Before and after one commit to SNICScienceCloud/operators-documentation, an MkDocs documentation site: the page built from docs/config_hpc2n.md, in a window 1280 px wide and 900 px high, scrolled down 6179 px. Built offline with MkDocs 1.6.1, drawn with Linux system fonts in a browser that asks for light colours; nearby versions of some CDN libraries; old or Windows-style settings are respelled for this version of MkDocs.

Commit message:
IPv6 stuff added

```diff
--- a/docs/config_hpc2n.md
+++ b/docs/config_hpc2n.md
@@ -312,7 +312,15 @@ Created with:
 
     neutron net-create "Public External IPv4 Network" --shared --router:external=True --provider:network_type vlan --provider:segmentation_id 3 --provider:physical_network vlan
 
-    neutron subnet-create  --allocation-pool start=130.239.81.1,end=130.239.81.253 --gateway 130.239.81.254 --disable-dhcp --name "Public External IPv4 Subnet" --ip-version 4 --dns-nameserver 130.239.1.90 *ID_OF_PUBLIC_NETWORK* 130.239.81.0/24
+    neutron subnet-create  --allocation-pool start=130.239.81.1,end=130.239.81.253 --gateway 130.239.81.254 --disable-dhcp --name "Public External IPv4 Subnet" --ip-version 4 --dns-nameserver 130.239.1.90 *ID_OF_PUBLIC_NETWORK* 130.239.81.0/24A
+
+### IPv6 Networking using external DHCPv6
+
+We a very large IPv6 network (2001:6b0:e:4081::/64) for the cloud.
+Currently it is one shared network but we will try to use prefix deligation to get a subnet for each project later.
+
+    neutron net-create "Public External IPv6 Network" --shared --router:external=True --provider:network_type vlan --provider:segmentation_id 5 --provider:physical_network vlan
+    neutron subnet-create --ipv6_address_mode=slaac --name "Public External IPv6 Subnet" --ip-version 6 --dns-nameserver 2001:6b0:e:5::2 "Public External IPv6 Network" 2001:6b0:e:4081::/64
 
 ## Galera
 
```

________________________

The answer must consist of all the entries, copied exactly.

Before and after one commit to SNICScienceCloud/operators-documentation, an MkDocs documentation site: the page built from docs/config_hpc2n.md, in a window 1280 px wide and 900 px high, scrolled down 6179 px. Built offline with MkDocs 1.6.1, drawn with Linux system fonts in a browser that asks for light colours; nearby versions of some CDN libraries; old or Windows-style settings are respelled for this version of MkDocs.

Commit message:
IPv6 stuff added

```diff
--- a/docs/config_hpc2n.md
+++ b/docs/config_hpc2n.md
@@ -312,7 +312,15 @@ Created with:
 
     neutron net-create "Public External IPv4 Network" --shared --router:external=True --provider:network_type vlan --provider:segmentation_id 3 --provider:physical_network vlan
 
-    neutron subnet-create  --allocation-pool start=130.239.81.1,end=130.239.81.253 --gateway 130.239.81.254 --disable-dhcp --name "Public External IPv4 Subnet" --ip-version 4 --dns-nameserver 130.239.1.90 *ID_OF_PUBLIC_NETWORK* 130.239.81.0/24
+    neutron subnet-create  --allocation-pool start=130.239.81.1,end=130.239.81.253 --gateway 130.239.81.254 --disable-dhcp --name "Public External IPv4 Subnet" --ip-version 4 --dns-nameserver 130.239.1.90 *ID_OF_PUBLIC_NETWORK* 130.239.81.0/24A
+
+### IPv6 Networking using external DHCPv6
+
+We a very large IPv6 network (2001:6b0:e:4081::/64) for the cloud.
+Currently it is one shared network but we will try to use prefix deligation to get a subnet for each project later.
+
+    neutron net-create "Public External IPv6 Network" --shared --router:external=True --provider:network_type vlan --provider:segmentation_id 5 --provider:physical_network vlan
+    neutron subnet-create --ipv6_address_mode=slaac --name "Public External IPv6 Subnet" --ip-version 6 --dns-nameserver 2001:6b0:e:5::2 "Public External IPv6 Network" 2001:6b0:e:4081::/64
 
 ## Galera
 
```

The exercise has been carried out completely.